▶ [Dataset records]:
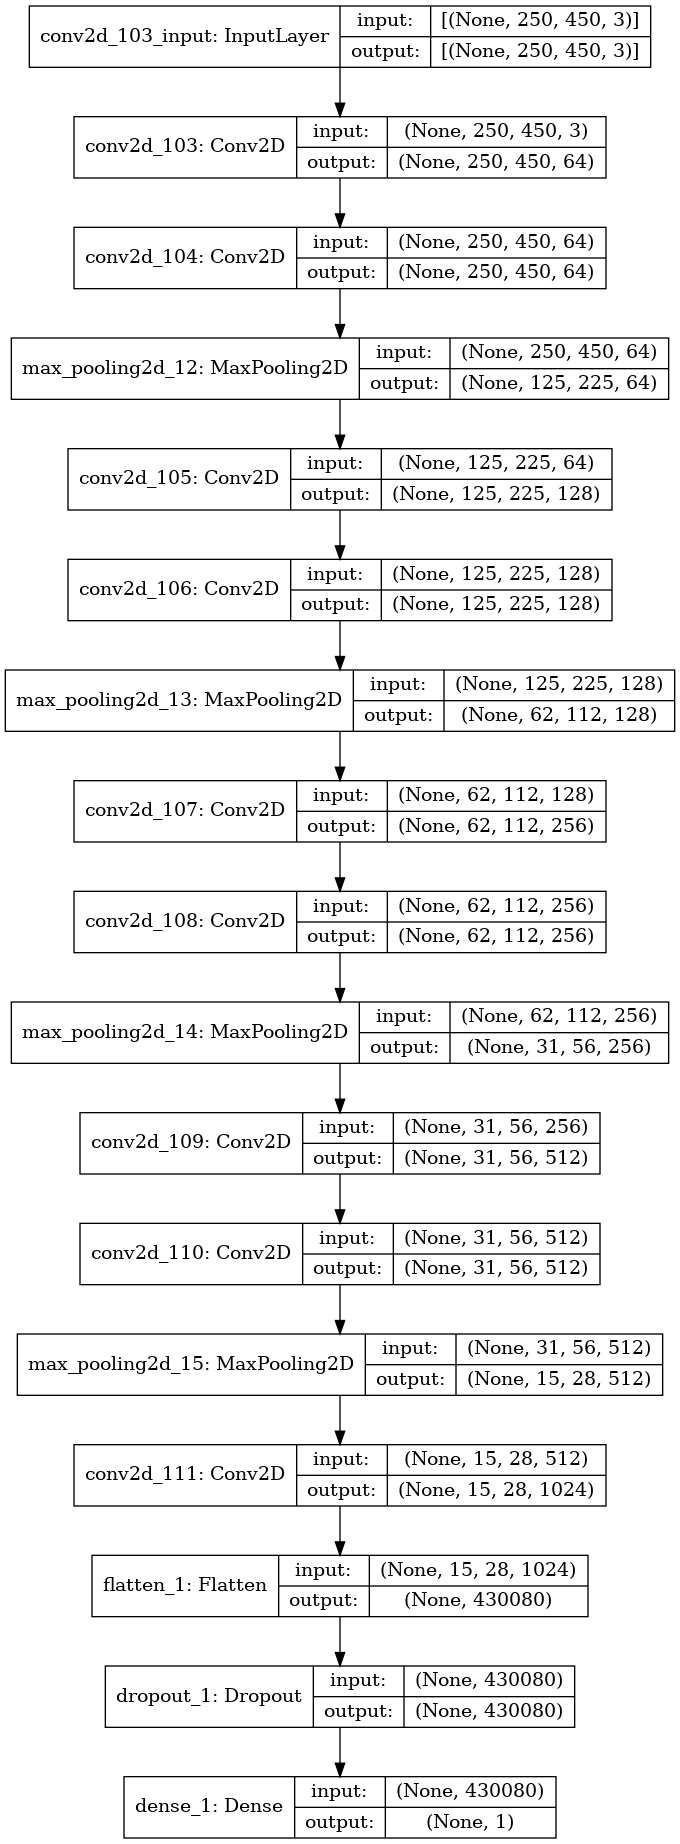
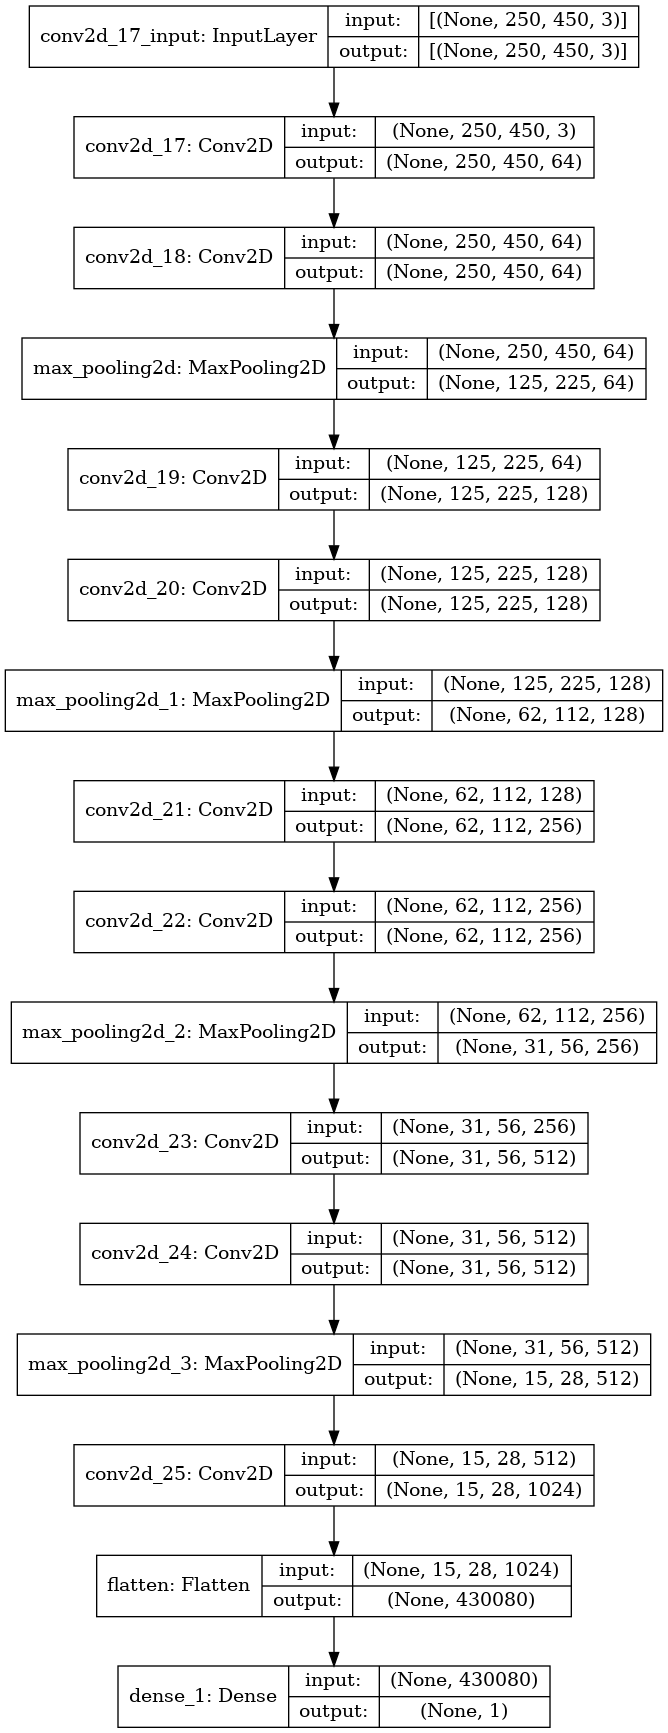
Adicionando gan

Changed region(s): [[0.0, 0.0, 1.0, 1.0]]

diff --git a/unet/unet.py b/unet/unet.py
@@ -1,65 +1,100 @@
-from tensorflow.python.keras import Input, Model
-from tensorflow.python.keras.layers import Conv2D, MaxPooling2D, UpSampling2D, concatenate
+import tensorflow
+from tensorflow.keras import Sequential, Model, Input
+from tensorflow.keras.layers import Conv2D, MaxPooling2D, UpSampling2D, Concatenate, Dense, BatchNormalization, \
+    LeakyReLU, Reshape, Flatten
+from tensorflow.keras.layers.experimental.preprocessing import Resizing
+from tensorflow.keras.utils import plot_model
 from tensorflow.python.keras.optimizer_v2.adam import Adam
-from tensorflow.python.keras.utils.vis_utils import plot_model
-import pydot
 
 
-def unet(pretrained_weights=None, input_size=(256, 256, 1)):
-    inputs = Input(input_size)
-    conv1 = Conv2D(64, 3, activation='relu', padding='same', kernel_initializer='he_normal')(inputs)
-    conv1 = Conv2D(64, 3, activation='relu', padding='same', kernel_initializer='he_normal')(conv1)
-    pool1 = MaxPooling2D(pool_size=(2, 2))(conv1)
-    conv2 = Conv2D(128, 3, activation='relu', padding='same', kernel_initializer='he_normal')(pool1)
-    conv2 = Conv2D(128, 3, activation='relu', padding='same', kernel_initializer='he_normal')(conv2)
-    pool2 = MaxPooling2D(pool_size=(2, 2))(conv2)
-    conv3 = Conv2D(256, 3, activation='relu', padding='same', kernel_initializer='he_normal')(pool2)
-    conv3 = Conv2D(256, 3, activation='relu', padding='same', kernel_initializer='he_normal')(conv3)
-    pool3 = MaxPooling2D(pool_size=(2, 2))(conv3)
-    conv4 = Conv2D(512, 3, activation='relu', padding='same', kernel_initializer='he_normal')(pool3)
-    conv4 = Conv2D(512, 3, activation='relu', padding='same', kernel_initializer='he_normal')(conv4)
-    pool4 = MaxPooling2D(pool_size=(2, 2))(conv4)
+def get_discriminator(input_size=(250, 450, 3)):
+    model = Sequential()
 
-    conv5 = Conv2D(1024, 3, activation='relu', padding='same', kernel_initializer='he_normal')(pool4)
-    conv5 = Conv2D(1024, 3, activation='relu', padding='same', kernel_initializer='he_normal')(conv5)
+    model.add(Conv2D(64, 3, activation='relu', padding='same', kernel_initializer='he_normal', input_shape=input_size))
+    model.add(Conv2D(64, 3, activation='relu', padding='same', kernel_initializer='he_normal'))
+    model.add(MaxPooling2D(pool_size=(2, 2)))
+
+    model.add(Conv2D(128, 3, activation='relu', padding='same', kernel_initializer='he_normal'))
+    model.add(Conv2D(128, 3, activation='relu', padding='same', kernel_initializer='he_normal'))
+    model.add(MaxPooling2D(pool_size=(2, 2)))
+
+    model.add(Conv2D(256, 3, activation='relu', padding='same', kernel_initializer='he_normal'))
+    model.add(Conv2D(256, 3, activation='relu', padding='same', kernel_initializer='he_normal'))
+    model.add(MaxPooling2D(pool_size=(2, 2)))
+
+    model.add(Conv2D(512, 3, activation='relu', padding='same', kernel_initializer='he_normal'))
+    model.add(Conv2D(512, 3, activation='relu', padding='same', kernel_initializer='he_normal'))
+    model.add(MaxPooling2D(pool_size=(2, 2)))
+
+    model.add(Conv2D(1024, 3, activation='relu', padding='same', kernel_initializer='he_normal'))
+    model.add(Flatten())
+    model.add(Dense(1))
+    return model
+
+
+def get_generator(input_dim=100):
+    gen_input = Input(input_dim)
+    init = LeakyReLU()(BatchNormalization()(Dense(16 * 29 * 1024, input_dim=input_dim, use_bias=False)(gen_input)))
+    init = Reshape((16, 29, 1024))(init)
+    conv5 = Conv2D(1024, 3, activation='relu', padding='same', kernel_initializer='he_normal')(init)
 
     up6 = Conv2D(512, 2, activation='relu', padding='same', kernel_initializer='he_normal')(
         UpSampling2D(size=(2, 2))(conv5))
-    merge6 = concatenate([up6], axis=3)
+    merge6 = Concatenate(axis=3)([up6])
     conv6 = Conv2D(512, 3, activation='relu', padding='same', kernel_initializer='he_normal')(merge6)
     conv6 = Conv2D(512, 3, activation='relu', padding='same', kernel_initializer='he_normal')(conv6)
 
-    up7 = Conv2D(256, 2, activation='relu', padding='same', kernel_initializer='he_normal')(
-        UpSampling2D(size=(2, 2))(conv6))
-    merge7 = concatenate([conv3, up7], axis=3)
+    up1 = UpSampling2D(size=(2, 2))(conv6)
+    up7 = Conv2D(256, 2, activation='relu', padding='same', kernel_initializer='he_normal')(up1)
+    conv3 = Conv2D(256, 3, activation='relu', padding='same', kernel_initializer='he_normal')(up1)
+    merge7 = Concatenate(axis=3)([conv3, up7])
     conv7 = Conv2D(256, 3, activation='relu', padding='same', kernel_initializer='he_normal')(merge7)
     conv7 = Conv2D(256, 3, activation='relu', padding='same', kernel_initializer='he_normal')(conv7)
 
-    up8 = Conv2D(128, 2, activation='relu', padding='same', kernel_initializer='he_normal')(
-        UpSampling2D(size=(2, 2))(conv7))
-    merge8 = concatenate([conv2, up8], axis=3)
+    up2 = UpSampling2D(size=(2, 2))(conv7)
+    up8 = Conv2D(128, 2, activation='relu', padding='same', kernel_initializer='he_normal')(up2)
+    conv2 = Conv2D(128, 3, activation='relu', padding='same', kernel_initializer='he_normal')(up2)
+    merge8 = Concatenate(axis=3)([conv2, up8])
     conv8 = Conv2D(128, 3, activation='relu', padding='same', kernel_initializer='he_normal')(merge8)
     conv8 = Conv2D(128, 3, activation='relu', padding='same', kernel_initializer='he_normal')(conv8)
 
-    up9 = Conv2D(64, 2, activation='relu', padding='same', kernel_initializer='he_normal')(
-        UpSampling2D(size=(2, 2))(conv8))
-    merge9 = concatenate([conv1, up9], axis=3)
+    up3 = UpSampling2D(size=(2, 2))(conv8)
+    up9 = Conv2D(64, 2, activation='relu', padding='same', kernel_initializer='he_normal')(up3)
+    conv1 = Conv2D(64, 3, activation='relu', padding='same', kernel_initializer='he_normal')(up3)
+    merge9 = Concatenate(axis=3)([conv1, up9])
     conv9 = Conv2D(64, 3, activation='relu', padding='same', kernel_initializer='he_normal')(merge9)
     conv9 = Conv2D(64, 3, activation='relu', padding='same', kernel_initializer='he_normal')(conv9)
-    conv9 = Conv2D(2, 3, activation='relu', padding='same', kernel_initializer='he_normal')(conv9)
-
-    model = Model(inputs=[inputs], outputs=[conv9])
+    conv9 = Conv2D(3, 3, activation='relu', padding='same', kernel_initializer='he_normal')(conv9)
+    output = Resizing(height=250, width=450)(conv9)
+    model = Model(inputs=[gen_input], outputs=[output])
 
     model.compile(optimizer=Adam(learning_rate=3e-4), loss='binary_crossentropy', metrics=['accuracy'])
-
-    if pretrained_weights:
-        model.load_weights(pretrained_weights)
 
     return model
 
 
-model = unet()
+def get_gan(disc, gen):
+    disc.trainable = False
+    model = Sequential(name="generator")
+    model.add(gen)
+    model.add(disc)
+    opt = Adam(learning_rate=2e-4, beta_1=0.05)
+    model.compile(loss='binary_crossentropy', optimizer=opt)
+    return model
 
-model.summary()
 
-plot_model(model, "my_first_model.png", show_shapes=True)
+generator = get_generator()
+generator.summary()
+
+disc = get_discriminator()
+disc.summary()
+
+gan = get_gan(disc, generator)
+gan.summary()
+
+plot_model(disc, "discriminator.png", show_shapes=True)
+plot_model(generator, "generator.png", show_shapes=True)
+plot_model(gan, "gan.png", show_shapes=True)
+
+print(f"Tensorflow: {tensorflow.__version__}")
+print(f"Keras: {tensorflow.keras.__version__}")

▶ [DESCRIPTION OF THE TASK]: Your task is to copy every line of the entries that contains the string "import".

▶ [OUTPUT]:
-from tensorflow.python.keras import Input, Model
-from tensorflow.python.keras.layers import Conv2D, MaxPooling2D, UpSampling2D, concatenate
+import tensorflow
+from tensorflow.keras import Sequential, Model, Input
+from tensorflow.keras.layers import Conv2D, MaxPooling2D, UpSampling2D, Concatenate, Dense, BatchNormalization, \
+from tensorflow.keras.layers.experimental.preprocessing import Resizing
+from tensorflow.keras.utils import plot_model
 from tensorflow.python.keras.optimizer_v2.adam import Adam
-from tensorflow.python.keras.utils.vis_utils import plot_model
-import pydot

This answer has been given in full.